*** Source data ***

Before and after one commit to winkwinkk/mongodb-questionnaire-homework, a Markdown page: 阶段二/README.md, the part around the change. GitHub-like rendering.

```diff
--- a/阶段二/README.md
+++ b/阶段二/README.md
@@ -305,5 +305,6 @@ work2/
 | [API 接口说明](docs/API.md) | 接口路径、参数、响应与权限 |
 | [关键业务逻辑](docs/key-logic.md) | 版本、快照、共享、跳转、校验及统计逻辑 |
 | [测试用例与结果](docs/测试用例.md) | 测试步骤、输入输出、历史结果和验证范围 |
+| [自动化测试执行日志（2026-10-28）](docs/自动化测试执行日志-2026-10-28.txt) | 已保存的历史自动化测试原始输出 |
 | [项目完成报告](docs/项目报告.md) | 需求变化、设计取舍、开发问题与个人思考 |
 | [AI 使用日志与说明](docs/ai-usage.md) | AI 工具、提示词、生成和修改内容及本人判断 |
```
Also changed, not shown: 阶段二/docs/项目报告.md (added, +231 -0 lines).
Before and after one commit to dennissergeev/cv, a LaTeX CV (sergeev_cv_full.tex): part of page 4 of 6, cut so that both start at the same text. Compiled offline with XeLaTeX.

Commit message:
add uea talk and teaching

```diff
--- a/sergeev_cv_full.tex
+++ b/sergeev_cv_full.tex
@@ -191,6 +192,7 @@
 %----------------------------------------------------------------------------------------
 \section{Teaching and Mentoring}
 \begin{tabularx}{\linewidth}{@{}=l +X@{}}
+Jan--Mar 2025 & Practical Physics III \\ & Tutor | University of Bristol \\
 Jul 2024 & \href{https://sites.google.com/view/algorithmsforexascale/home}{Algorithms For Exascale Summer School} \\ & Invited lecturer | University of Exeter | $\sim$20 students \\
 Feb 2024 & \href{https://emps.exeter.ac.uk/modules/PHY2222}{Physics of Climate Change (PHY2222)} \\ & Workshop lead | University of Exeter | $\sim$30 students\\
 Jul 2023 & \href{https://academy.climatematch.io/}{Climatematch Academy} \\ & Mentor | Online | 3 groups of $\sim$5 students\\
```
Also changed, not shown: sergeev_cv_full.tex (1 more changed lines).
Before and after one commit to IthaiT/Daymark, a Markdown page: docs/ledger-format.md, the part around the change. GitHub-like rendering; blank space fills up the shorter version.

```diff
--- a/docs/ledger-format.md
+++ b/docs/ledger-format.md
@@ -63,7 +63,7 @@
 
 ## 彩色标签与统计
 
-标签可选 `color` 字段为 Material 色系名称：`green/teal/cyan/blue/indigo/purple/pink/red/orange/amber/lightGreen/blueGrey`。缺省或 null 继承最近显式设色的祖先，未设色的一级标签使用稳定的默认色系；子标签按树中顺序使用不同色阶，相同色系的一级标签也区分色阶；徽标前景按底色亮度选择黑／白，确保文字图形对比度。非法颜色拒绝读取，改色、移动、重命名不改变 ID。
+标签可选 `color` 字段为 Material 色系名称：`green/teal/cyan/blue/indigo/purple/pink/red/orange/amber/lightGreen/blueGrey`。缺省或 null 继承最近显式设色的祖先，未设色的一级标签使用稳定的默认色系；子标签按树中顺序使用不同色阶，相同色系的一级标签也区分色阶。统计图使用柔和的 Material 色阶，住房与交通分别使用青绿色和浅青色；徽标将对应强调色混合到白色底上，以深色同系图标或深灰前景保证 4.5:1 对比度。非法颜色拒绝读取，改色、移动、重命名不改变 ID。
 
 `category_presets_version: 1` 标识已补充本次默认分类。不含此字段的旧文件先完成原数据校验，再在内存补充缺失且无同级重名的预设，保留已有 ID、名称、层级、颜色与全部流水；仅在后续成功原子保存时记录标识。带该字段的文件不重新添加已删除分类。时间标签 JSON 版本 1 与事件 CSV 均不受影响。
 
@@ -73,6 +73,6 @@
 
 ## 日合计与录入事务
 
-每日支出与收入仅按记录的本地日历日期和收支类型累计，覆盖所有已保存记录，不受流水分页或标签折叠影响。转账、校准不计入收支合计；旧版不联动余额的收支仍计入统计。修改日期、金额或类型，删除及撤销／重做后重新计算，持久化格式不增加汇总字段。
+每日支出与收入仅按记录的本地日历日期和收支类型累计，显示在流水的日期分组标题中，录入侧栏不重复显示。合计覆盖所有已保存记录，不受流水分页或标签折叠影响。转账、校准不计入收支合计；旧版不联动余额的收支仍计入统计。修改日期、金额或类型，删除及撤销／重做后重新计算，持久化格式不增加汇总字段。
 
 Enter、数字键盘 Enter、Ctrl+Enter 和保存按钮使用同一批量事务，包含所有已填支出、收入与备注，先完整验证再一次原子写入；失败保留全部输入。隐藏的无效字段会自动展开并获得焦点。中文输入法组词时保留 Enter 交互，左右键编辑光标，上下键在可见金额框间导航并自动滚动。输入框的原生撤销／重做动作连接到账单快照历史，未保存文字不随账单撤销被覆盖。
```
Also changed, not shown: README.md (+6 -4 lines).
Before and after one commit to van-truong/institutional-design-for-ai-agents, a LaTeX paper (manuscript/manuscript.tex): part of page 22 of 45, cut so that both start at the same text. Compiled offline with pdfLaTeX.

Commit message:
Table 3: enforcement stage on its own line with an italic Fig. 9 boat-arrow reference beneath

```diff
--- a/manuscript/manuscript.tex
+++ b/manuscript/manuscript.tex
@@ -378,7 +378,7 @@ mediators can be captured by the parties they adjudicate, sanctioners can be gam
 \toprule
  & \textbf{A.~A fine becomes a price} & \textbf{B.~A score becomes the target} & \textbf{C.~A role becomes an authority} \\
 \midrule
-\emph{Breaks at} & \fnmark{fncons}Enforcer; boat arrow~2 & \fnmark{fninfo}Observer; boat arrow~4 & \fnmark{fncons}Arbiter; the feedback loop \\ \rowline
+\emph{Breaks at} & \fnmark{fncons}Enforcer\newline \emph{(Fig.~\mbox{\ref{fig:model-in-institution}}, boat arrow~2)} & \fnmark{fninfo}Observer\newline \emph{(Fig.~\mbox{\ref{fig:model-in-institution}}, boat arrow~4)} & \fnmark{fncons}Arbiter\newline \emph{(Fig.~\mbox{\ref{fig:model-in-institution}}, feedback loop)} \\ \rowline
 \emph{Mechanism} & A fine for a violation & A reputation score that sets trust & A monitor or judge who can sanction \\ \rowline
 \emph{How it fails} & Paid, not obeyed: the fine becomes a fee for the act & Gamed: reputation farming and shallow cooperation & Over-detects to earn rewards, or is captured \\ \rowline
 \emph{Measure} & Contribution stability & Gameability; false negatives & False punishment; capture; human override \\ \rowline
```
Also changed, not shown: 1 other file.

*** End of Source data ***

Description of the task
Nothing but the lines from the top of the records down to the line with "Also changed, not shown: 阶段二/docs/项目报告.md" belongs in the answer; repeat them exactly.

Answer area
Before and after one commit to winkwinkk/mongodb-questionnaire-homework, a Markdown page: 阶段二/README.md, the part around the change. GitHub-like rendering.

```diff
--- a/阶段二/README.md
+++ b/阶段二/README.md
@@ -305,5 +305,6 @@ work2/
 | [API 接口说明](docs/API.md) | 接口路径、参数、响应与权限 |
 | [关键业务逻辑](docs/key-logic.md) | 版本、快照、共享、跳转、校验及统计逻辑 |
 | [测试用例与结果](docs/测试用例.md) | 测试步骤、输入输出、历史结果和验证范围 |
+| [自动化测试执行日志（2026-10-28）](docs/自动化测试执行日志-2026-10-28.txt) | 已保存的历史自动化测试原始输出 |
 | [项目完成报告](docs/项目报告.md) | 需求变化、设计取舍、开发问题与个人思考 |
 | [AI 使用日志与说明](docs/ai-usage.md) | AI 工具、提示词、生成和修改内容及本人判断 |
```
Also changed, not shown: 阶段二/docs/项目报告.md (added, +231 -0 lines).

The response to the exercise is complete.